According to a tweet by BOL TV’s management, the channel’s transmission started on Tuesday at 6pm.

The Sindh High Court (SHC) on September 26 ordered restoration of BOL TV’s licence .

Earlier, the TV channel was set to be launched in 2015 but the plan was jettisoned after parent company Axact became embroiled in a fake degree scandal.

The Axact scandal surfaced in May last year when The New York Times (NYT) published a report that claimed the company sold fake diplomas and degrees online through hundreds of fictitious schools, making “tens of millions of dollars annually”.

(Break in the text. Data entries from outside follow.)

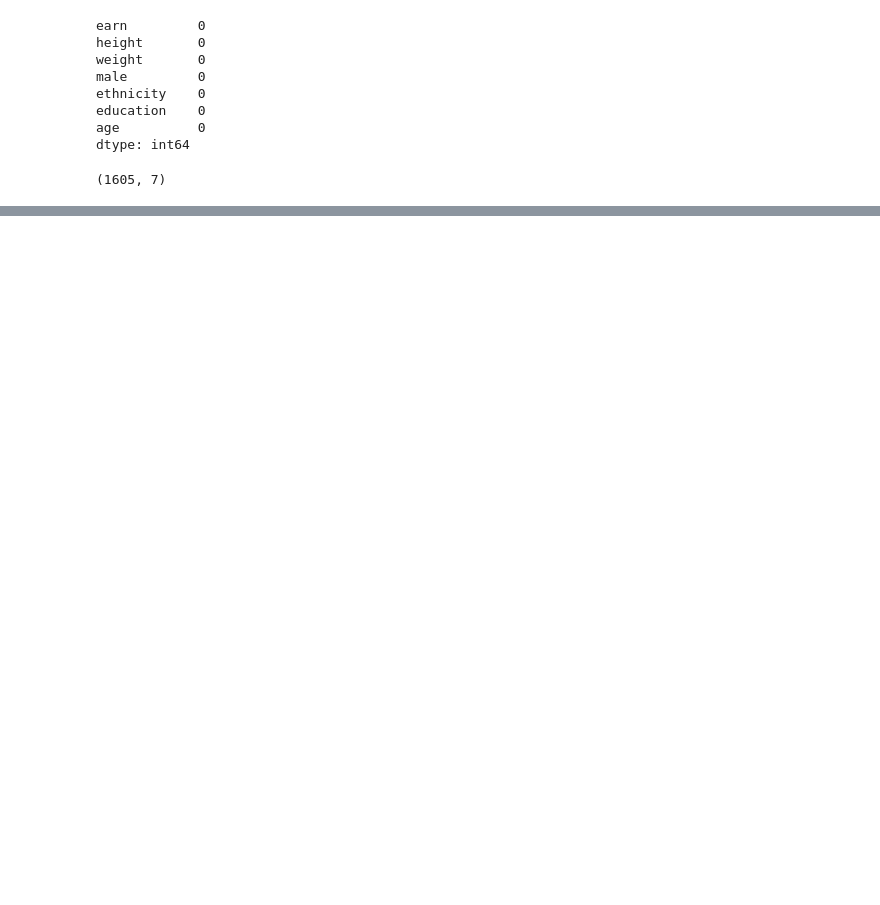
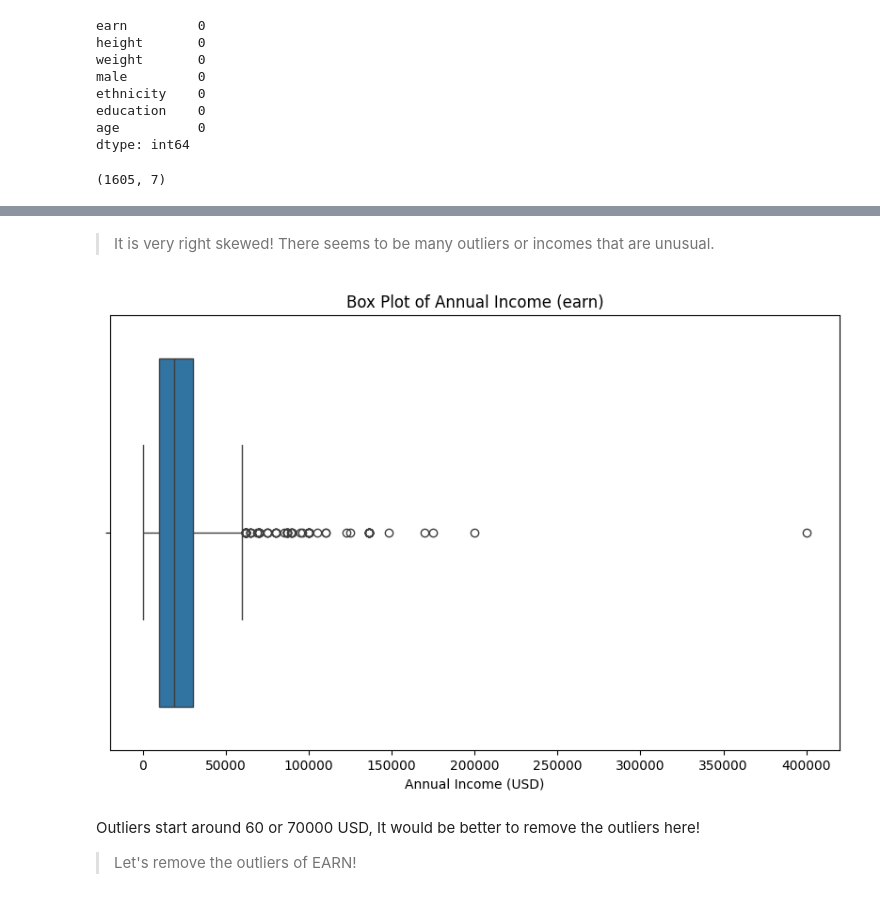
Before and after one commit to Darknight47/Data-Science-Project-01, a Jupyter notebook: linear_regression_with_interactioneffects.ipynb, the cells around one changed output, grey strips where cells are left out. Drawn from its saved outputs; the diff is of its cells as text; code cells hidden in the pictures; blank space fills up the shorter version.

```diff
--- a/linear_regression_with_interactioneffects.ipynb
+++ b/linear_regression_with_interactioneffects.ipynb
@@ -91,0 +129,13 @@ dataset.shape
+# %% [markdown]
+> It is very right skewed! There seems to be many outliers or incomes that are unusual.
+# %%
+plt.figure(figsize=(10, 6))
+sns.boxplot(x=dataset['earn'])
+plt.title('Box Plot of Annual Income (earn)')
+plt.xlabel('Annual Income (USD)')
+plt.show()
+# %% [output]
+[figure, added]
+# %% [markdown]
+Outliers start around 60 or 70000 USD, It would be better to remove the outliers here!
+> Let's remove the outliers of EARN!
```
Also changed, not shown: parts of 12 cells of this notebook.
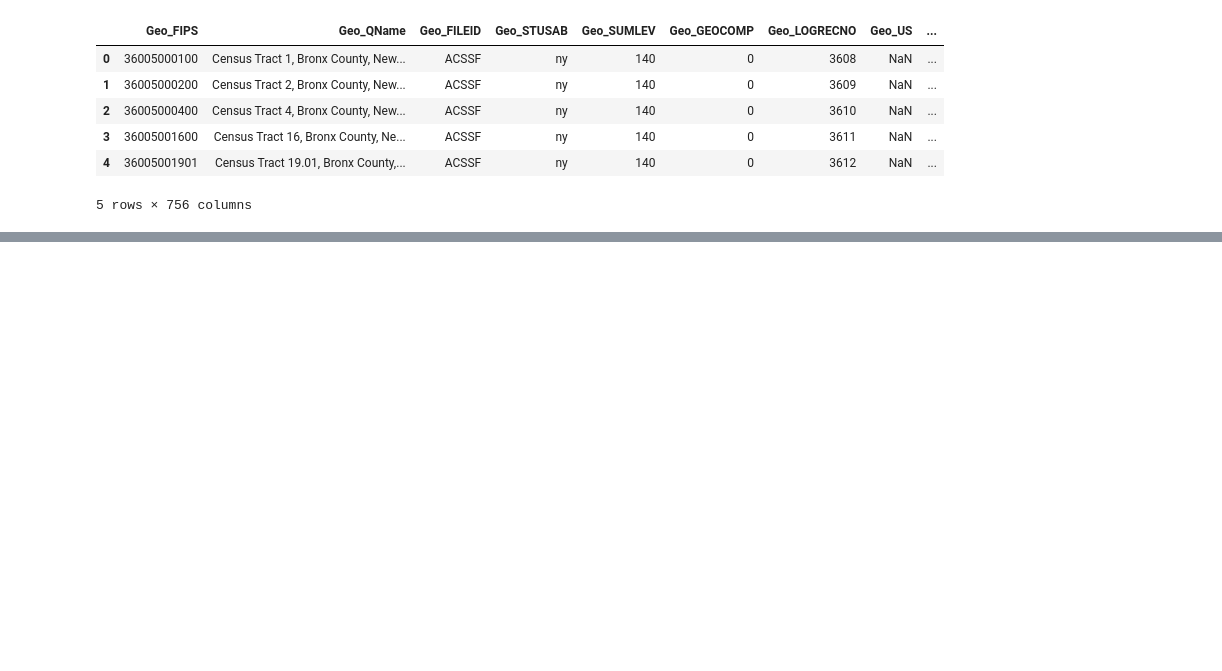
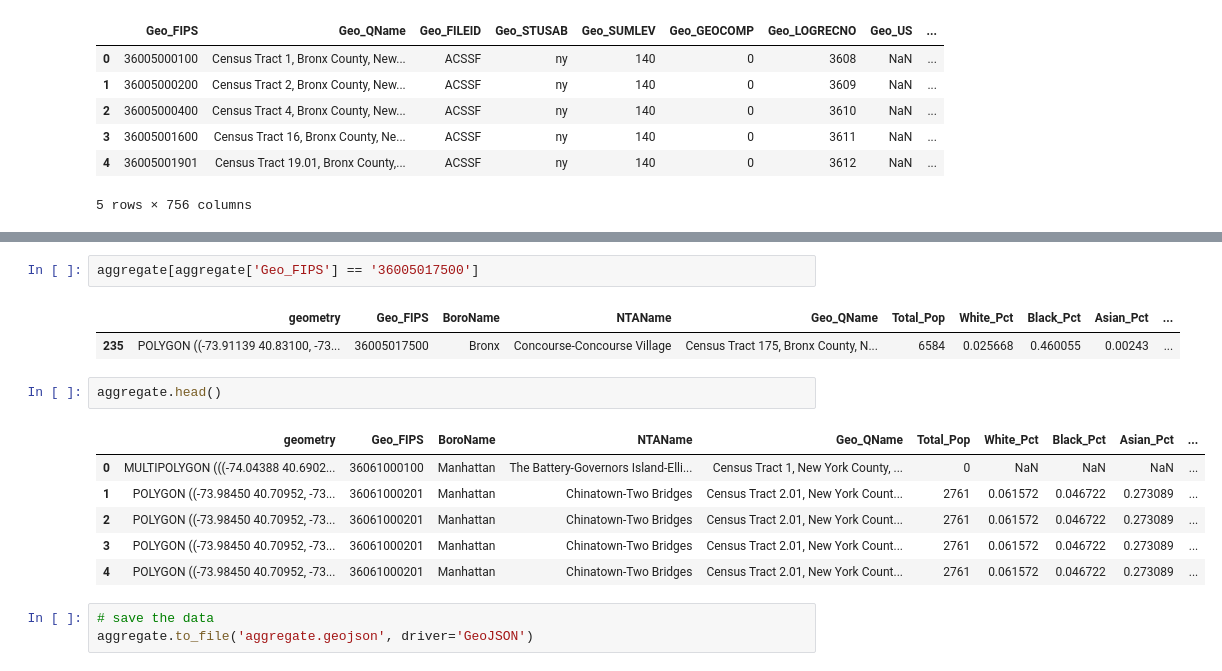
Before and after one commit to RainCyz/4680_5680_intro_uds, a Jupyter notebook: Final_Project/Data_Explore.ipynb, the cells around one changed output, grey strips where cells are left out. Saved outputs shown, nothing was run; the diff lists cells and outputs as text; blank space fills up the shorter version.

```diff
--- a/Final_Project/Data_Explore.ipynb
+++ b/Final_Project/Data_Explore.ipynb
@@ -44,0 +262,17 @@ acs[acs['Geo_FIPS'] == 36005003700]
+# %%
+aggregate[aggregate['Geo_FIPS'] == '36005017500']
+# %% [output]
+|  | geometry | Geo_FIPS | BoroName | NTAName | Geo_QName | Total_Pop | White_Pct | Black_Pct | Asian_Pct | ... |
+| 235 | POLYGON ((-73.91139 40.83100, -73... | 36005017500 | Bronx | Concourse-Concourse Village | Census Tract 175, Bronx County, N... | 6584 | 0.025668 | 0.460055 | 0.00243 | ... |
+# %%
+aggregate.head()
+# %% [output]
+|  | geometry | Geo_FIPS | BoroName | NTAName | Geo_QName | Total_Pop | White_Pct | Black_Pct | Asian_Pct | ... |
+| 0 | MULTIPOLYGON (((-74.04388 40.6902... | 36061000100 | Manhattan | The Battery-Governors Island-Elli... | Census Tract 1, New York County, ... | 0 | NaN | NaN | NaN | ... |
+| 1 | POLYGON ((-73.98450 40.70952, -73... | 36061000201 | Manhattan | Chinatown-Two Bridges | Census Tract 2.01, New York Count... | 2761 | 0.061572 | 0.046722 | 0.273089 | ... |
+| 2 | POLYGON ((-73.98450 40.70952, -73... | 36061000201 | Manhattan | Chinatown-Two Bridges | Census Tract 2.01, New York Count... | 2761 | 0.061572 | 0.046722 | 0.273089 | ... |
+| 3 | POLYGON ((-73.98450 40.70952, -73... | 36061000201 | Manhattan | Chinatown-Two Bridges | Census Tract 2.01, New York Count... | 2761 | 0.061572 | 0.046722 | 0.273089 | ... |
+| 4 | POLYGON ((-73.98450 40.70952, -73... | 36061000201 | Manhattan | Chinatown-Two Bridges | Census Tract 2.01, New York Count... | 2761 | 0.061572 | 0.046722 | 0.273089 | ... |
+# %%
+# save the data
+aggregate.to_file('aggregate.geojson', driver='GeoJSON')
```
Also changed, not shown: parts of 25 cells of this notebook, 3 other files.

Subsequently the offices of Axact were sealed, its CEO and key officials were arrested and a probe was launched on the basis of the allegations levelled by NYT.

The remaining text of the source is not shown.